> [THE PROBLEM]
Copy out every line of the records in which "each" can be found.

> [DATA FOR REVIEW]
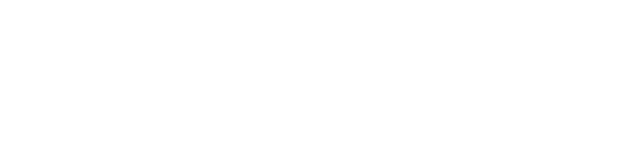
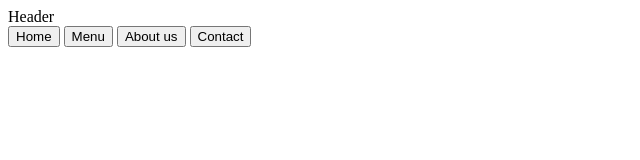
Before and after one commit to eamckn/restaurant-page, a website built with webpack: page src/index.html in a window 1280 px wide. Shown: the whole page, without its empty margins (0-640 px from the left). Built offline with nearby package versions, Linux system fonts and the light colour scheme.

Commit message:
Add html skeleton and alert to ensure bundling

```diff
--- a/src/index.html
+++ b/src/index.html
@@ -6,6 +6,15 @@
     <title>Document</title>
 </head>
 <body>
+    <header>Header
+        <nav>
+            <button>Home</button>
+            <button>Menu</button>
+            <button>About us</button>
+            <button>Contact</button>
+        </nav>
+    </header>
+    <div id="content"></div>
 
 </body>
 </html>
--- a/src/index.js
+++ b/src/index.js
@@ -0,0 +1 @@
+alert("Everything's bundled correctly! Cheers to that.");
```
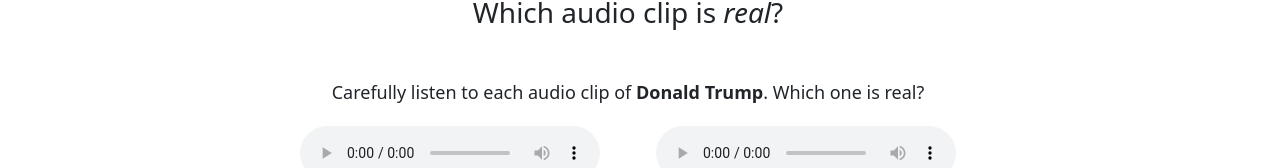
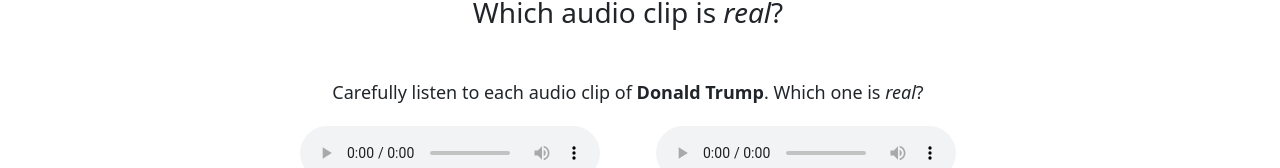
Before and after one commit to harslash/EthicAI, a Vue app in the folder project/ethicai-spa/: page /deepfakes/real-or-not-real in a window 1280 px wide. Both pictures are taken after a click on the button "Continue". Shown: the part 512-680 px from the top of the page. Built offline with nearby package versions, Linux system fonts and the light colour scheme.

Commit message:
added text styling in deepfakes audio module

```diff
--- a/project/ethicai-spa/src/components/pages/deepfakes/deepfakes-page-3.vue
+++ b/project/ethicai-spa/src/components/pages/deepfakes/deepfakes-page-3.vue
@@ -34,8 +34,8 @@
             <div class="tw-w-full tw-pt-10">
               <!-- First audio pair -->
               <div ref="firstAudio" class="tw-w-4/6 tw-m-auto tw-mb-10">
-                <p class="tw-w-full tw-mb-5 tw-text-lg">Carefully listen to each audio clip of <b>Donald Trump</b>. Which
-                  one is real?</p>
+                <p class="tw-w-full tw-mb-5 tw-text-lg">Carefully listen to each audio clip of <b>Donald Trump</b>.
+                  Which one is <em>real</em>?</p>
                 <div class="d-flex">
                   <div class="tw-m-auto">
                     <audio controls controlsList="nodownload">
@@ -73,9 +73,8 @@
               </div>
               <!-- Second audio pair -->
               <div ref="secondAudio" class="tw-w-4/6 tw-m-auto tw-mb-10" :class="{ hidden: !firstAudioAnswered }">
-                <p class="tw-w-full tw-mb-5 tw-text-lg">Carefully listen to each audio clip of <b>Barrack Obama</b>. Which
-                  one
-                  is real?</p>
+                <p class="tw-w-full tw-mb-5 tw-text-lg">Carefully listen to each audio clip of <b>Barrack Obama</b>.
+                  Which one is <em>real</em>?</p>
                 <div class="d-flex">
                   <div class="tw-m-auto">
                     <audio controls controlsList="nodownload">
@@ -113,8 +112,8 @@
               </div>
               <!-- Third audio pair -->
               <div ref="thirdAudio" class="tw-w-4/6 tw-m-auto" :class="{ hidden: !secondAudioAnswered }">
-                <p class="tw-w-full tw-mb-5 tw-text-lg">Carefully listen to each audio clip of <b>Ben Shapiro</b>. Which
-                  one is real?</p>
+                <p class="tw-w-full tw-mb-5 tw-text-lg">Carefully listen to each audio clip of <b>Ben Shapiro</b>.
+                  Which one is <em>real</em>?</p>
                 <div class="d-flex">
                   <div class="tw-m-auto">
                     <audio controls controlsList="nodownload">
@@ -162,9 +161,9 @@
         <div class="col-md-12 pb-5">
           <div class="d-flex justify-content-center flex-wrap">
             <p class="section-text">
-              Did you manage to distinguish the real audio from the fake? If you found it
-              challenging, you're not alone. Audio deepfake technology has evolved to a point where even seasoned
-              listeners can struggle to tell the difference.</p>
+              Did you manage to distinguish the real audio from the fake? If you found it challenging, you're not alone.
+              Audio deepfake technology has evolved to a point where even seasoned listeners can struggle to tell the
+              difference.</p>
             <p class="section-text">
               Staying informed and aware of these advancements is crucial. It's a reminder of the importance of critical
               thinking and digital literacy in today's world. By understanding the potential of audio deepfakes, we can
```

> [RESULT OF THE TASK]
-                <p class="tw-w-full tw-mb-5 tw-text-lg">Carefully listen to each audio clip of <b>Donald Trump</b>. Which
+                <p class="tw-w-full tw-mb-5 tw-text-lg">Carefully listen to each audio clip of <b>Donald Trump</b>.
-                <p class="tw-w-full tw-mb-5 tw-text-lg">Carefully listen to each audio clip of <b>Barrack Obama</b>. Which
+                <p class="tw-w-full tw-mb-5 tw-text-lg">Carefully listen to each audio clip of <b>Barrack Obama</b>.
-                <p class="tw-w-full tw-mb-5 tw-text-lg">Carefully listen to each audio clip of <b>Ben Shapiro</b>. Which
+                <p class="tw-w-full tw-mb-5 tw-text-lg">Carefully listen to each audio clip of <b>Ben Shapiro</b>.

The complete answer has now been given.